> Work to complete
Only the count is needed. Count the lines below with the word "ipynb" in them.

> Dataset
━━━━━━━━

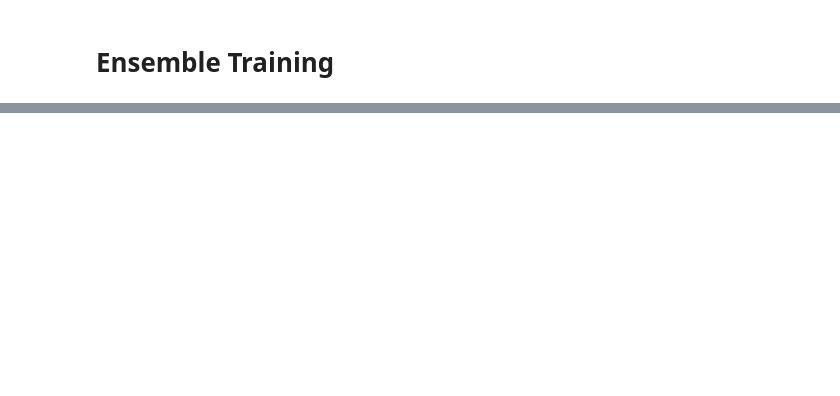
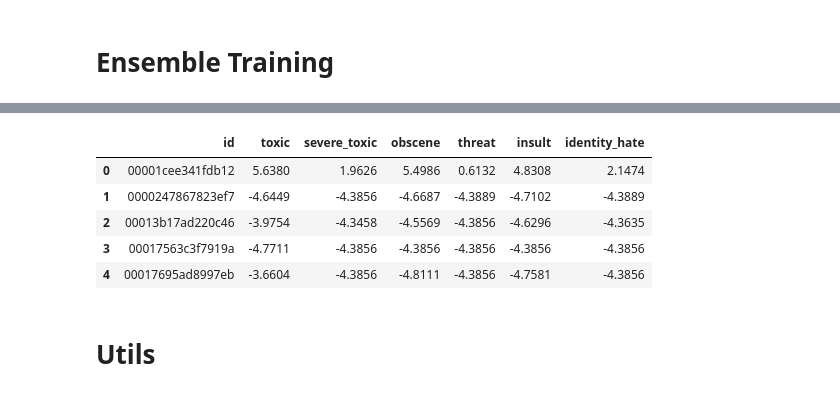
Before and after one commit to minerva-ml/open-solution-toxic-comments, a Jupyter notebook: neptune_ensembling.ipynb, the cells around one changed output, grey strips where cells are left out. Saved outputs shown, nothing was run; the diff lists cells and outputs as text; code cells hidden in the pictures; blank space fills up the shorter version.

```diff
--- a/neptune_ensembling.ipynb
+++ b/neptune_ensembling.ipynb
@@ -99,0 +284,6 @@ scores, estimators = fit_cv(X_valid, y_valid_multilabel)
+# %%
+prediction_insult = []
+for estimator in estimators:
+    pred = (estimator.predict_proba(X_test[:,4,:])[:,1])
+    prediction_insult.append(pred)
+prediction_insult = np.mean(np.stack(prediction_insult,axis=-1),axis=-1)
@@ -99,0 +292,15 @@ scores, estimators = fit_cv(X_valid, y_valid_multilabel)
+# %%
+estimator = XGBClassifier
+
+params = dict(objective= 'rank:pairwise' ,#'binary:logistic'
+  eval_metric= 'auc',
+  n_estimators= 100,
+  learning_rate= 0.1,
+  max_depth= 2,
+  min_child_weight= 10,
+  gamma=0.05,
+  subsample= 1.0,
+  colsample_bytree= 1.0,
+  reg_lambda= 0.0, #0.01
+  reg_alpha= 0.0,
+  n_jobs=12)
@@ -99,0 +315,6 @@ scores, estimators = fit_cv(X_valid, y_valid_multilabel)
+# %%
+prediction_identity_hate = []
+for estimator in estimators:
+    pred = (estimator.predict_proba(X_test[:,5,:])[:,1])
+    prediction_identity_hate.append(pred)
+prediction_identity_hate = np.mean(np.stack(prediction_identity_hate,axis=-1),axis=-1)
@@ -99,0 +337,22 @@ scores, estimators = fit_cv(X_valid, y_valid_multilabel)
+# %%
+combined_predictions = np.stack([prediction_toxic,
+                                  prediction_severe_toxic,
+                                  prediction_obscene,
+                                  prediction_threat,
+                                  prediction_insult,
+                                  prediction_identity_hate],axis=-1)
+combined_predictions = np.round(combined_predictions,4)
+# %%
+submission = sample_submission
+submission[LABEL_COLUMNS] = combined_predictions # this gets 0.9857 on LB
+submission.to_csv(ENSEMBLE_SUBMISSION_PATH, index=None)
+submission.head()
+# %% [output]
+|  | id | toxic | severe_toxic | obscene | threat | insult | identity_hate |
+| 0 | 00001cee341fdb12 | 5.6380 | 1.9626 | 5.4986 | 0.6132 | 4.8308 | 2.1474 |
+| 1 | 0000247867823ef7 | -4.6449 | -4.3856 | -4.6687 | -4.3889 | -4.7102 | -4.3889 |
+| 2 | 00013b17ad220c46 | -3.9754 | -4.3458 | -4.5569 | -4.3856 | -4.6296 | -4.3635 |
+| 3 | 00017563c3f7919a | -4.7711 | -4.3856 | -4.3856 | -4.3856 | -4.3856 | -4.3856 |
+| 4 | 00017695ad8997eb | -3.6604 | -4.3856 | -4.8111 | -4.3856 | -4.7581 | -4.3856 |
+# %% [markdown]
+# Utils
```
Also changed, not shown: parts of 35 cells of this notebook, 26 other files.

━━━━━━━━

> Task output
3